WHAT YOU SHOULD DO → Where the data below shows a picture, leave that picture out and copy the rest exactly.

INFORMATION PROVIDED →
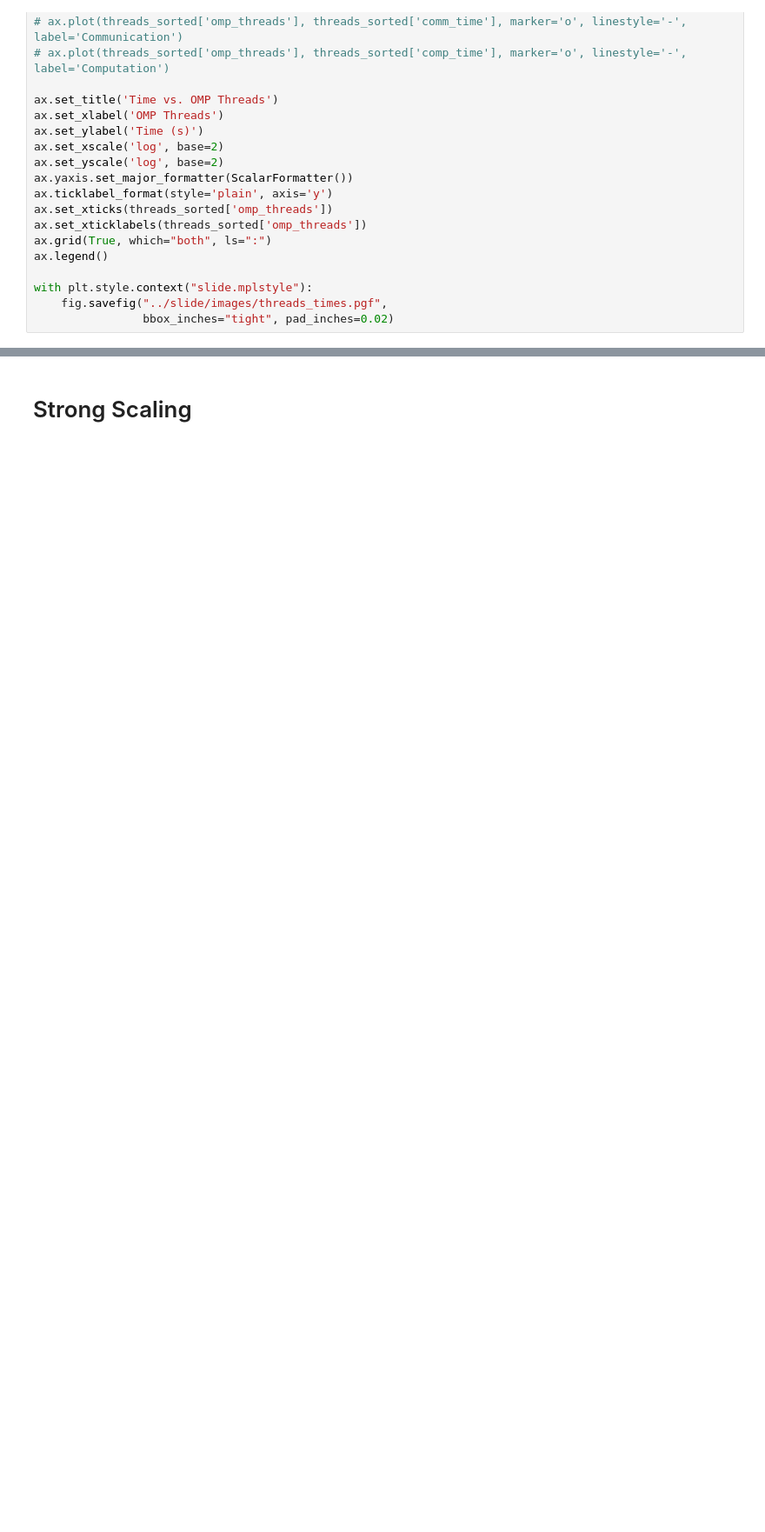
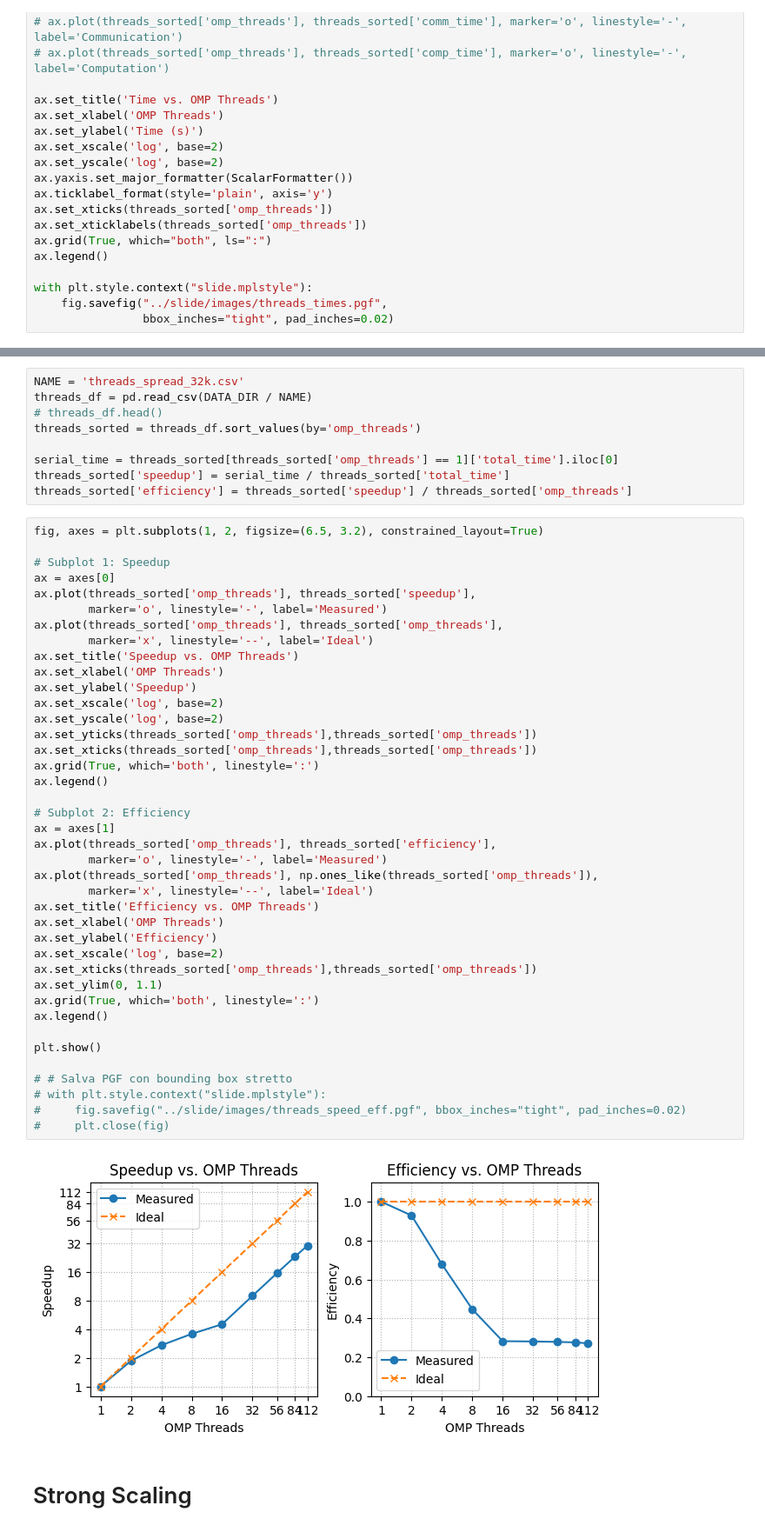
Before and after one commit to giovanni-lucarelli/HPC-assignment, a Jupyter notebook: plot/results.ipynb, the cells around one changed output, grey strips where cells are left out. Shown at 87% size. Cells and saved outputs as stored; diff of their text form; blank space fills up the shorter version.

Commit message:
slides

```diff
--- a/plot/results.ipynb
+++ b/plot/results.ipynb
@@ -115,3 +117,54 @@ with plt.style.context("slide.mplstyle"):
+# %%
+NAME = 'threads_spread_32k.csv'
+threads_df = pd.read_csv(DATA_DIR / NAME)
+# threads_df.head()
+threads_sorted = threads_df.sort_values(by='omp_threads')
+
+serial_time = threads_sorted[threads_sorted['omp_threads'] == 1]['total_time'].iloc[0]
+threads_sorted['speedup'] = serial_time / threads_sorted['total_time']
+threads_sorted['efficiency'] = threads_sorted['speedup'] / threads_sorted['omp_threads']
+# %%
+fig, axes = plt.subplots(1, 2, figsize=(6.5, 3.2), constrained_layout=True)
+
+# Subplot 1: Speedup
+ax = axes[0]
+ax.plot(threads_sorted['omp_threads'], threads_sorted['speedup'],
+        marker='o', linestyle='-', label='Measured')
+ax.plot(threads_sorted['omp_threads'], threads_sorted['omp_threads'],
+        marker='x', linestyle='--', label='Ideal')
+ax.set_title('Speedup vs. OMP Threads')
+ax.set_xlabel('OMP Threads')
+ax.set_ylabel('Speedup')
+ax.set_xscale('log', base=2)
+ax.set_yscale('log', base=2)
+ax.set_yticks(threads_sorted['omp_threads'],threads_sorted['omp_threads'])
+ax.set_xticks(threads_sorted['omp_threads'],threads_sorted['omp_threads'])
+ax.grid(True, which='both', linestyle=':')
+ax.legend()
+
+# Subplot 2: Efficiency
+ax = axes[1]
+ax.plot(threads_sorted['omp_threads'], threads_sorted['efficiency'],
+        marker='o', linestyle='-', label='Measured')
+ax.plot(threads_sorted['omp_threads'], np.ones_like(threads_sorted['omp_threads']),
+        marker='x', linestyle='--', label='Ideal')
+ax.set_title('Efficiency vs. OMP Threads')
+ax.set_xlabel('OMP Threads')
+ax.set_ylabel('Efficiency')
+ax.set_xscale('log', base=2)
+ax.set_xticks(threads_sorted['omp_threads'],threads_sorted['omp_threads'])
+ax.set_ylim(0, 1.1)
+ax.grid(True, which='both', linestyle=':')
+ax.legend()
+
+plt.show()
+
+# # Salva PGF con bounding box stretto
+# with plt.style.context("slide.mplstyle"):
+#     fig.savefig("../slide/images/threads_speed_eff.pgf", bbox_inches="tight", pad_inches=0.02)
+#     plt.close(fig)
+# %% [output]
+[figure, added]
 # %% [markdown]
 # Strong Scaling
 # %%
```
Also changed, not shown: parts of 2 cells of this notebook, 6 other files.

RESPONSE BELOW →
Before and after one commit to giovanni-lucarelli/HPC-assignment, a Jupyter notebook: plot/results.ipynb, the cells around one changed output, grey strips where cells are left out. Shown at 87% size. Cells and saved outputs as stored; diff of their text form; blank space fills up the shorter version.

Commit message:
slides

```diff
--- a/plot/results.ipynb
+++ b/plot/results.ipynb
@@ -115,3 +117,54 @@ with plt.style.context("slide.mplstyle"):
+# %%
+NAME = 'threads_spread_32k.csv'
+threads_df = pd.read_csv(DATA_DIR / NAME)
+# threads_df.head()
+threads_sorted = threads_df.sort_values(by='omp_threads')
+
+serial_time = threads_sorted[threads_sorted['omp_threads'] == 1]['total_time'].iloc[0]
+threads_sorted['speedup'] = serial_time / threads_sorted['total_time']
+threads_sorted['efficiency'] = threads_sorted['speedup'] / threads_sorted['omp_threads']
+# %%
+fig, axes = plt.subplots(1, 2, figsize=(6.5, 3.2), constrained_layout=True)
+
+# Subplot 1: Speedup
+ax = axes[0]
+ax.plot(threads_sorted['omp_threads'], threads_sorted['speedup'],
+        marker='o', linestyle='-', label='Measured')
+ax.plot(threads_sorted['omp_threads'], threads_sorted['omp_threads'],
+        marker='x', linestyle='--', label='Ideal')
+ax.set_title('Speedup vs. OMP Threads')
+ax.set_xlabel('OMP Threads')
+ax.set_ylabel('Speedup')
+ax.set_xscale('log', base=2)
+ax.set_yscale('log', base=2)
+ax.set_yticks(threads_sorted['omp_threads'],threads_sorted['omp_threads'])
+ax.set_xticks(threads_sorted['omp_threads'],threads_sorted['omp_threads'])
+ax.grid(True, which='both', linestyle=':')
+ax.legend()
+
+# Subplot 2: Efficiency
+ax = axes[1]
+ax.plot(threads_sorted['omp_threads'], threads_sorted['efficiency'],
+        marker='o', linestyle='-', label='Measured')
+ax.plot(threads_sorted['omp_threads'], np.ones_like(threads_sorted['omp_threads']),
+        marker='x', linestyle='--', label='Ideal')
+ax.set_title('Efficiency vs. OMP Threads')
+ax.set_xlabel('OMP Threads')
+ax.set_ylabel('Efficiency')
+ax.set_xscale('log', base=2)
+ax.set_xticks(threads_sorted['omp_threads'],threads_sorted['omp_threads'])
+ax.set_ylim(0, 1.1)
+ax.grid(True, which='both', linestyle=':')
+ax.legend()
+
+plt.show()
+
+# # Salva PGF con bounding box stretto
+# with plt.style.context("slide.mplstyle"):
+#     fig.savefig("../slide/images/threads_speed_eff.pgf", bbox_inches="tight", pad_inches=0.02)
+#     plt.close(fig)
+# %% [output]
+[figure, added]
 # %% [markdown]
 # Strong Scaling
 # %%
```
Also changed, not shown: parts of 2 cells of this notebook, 6 other files.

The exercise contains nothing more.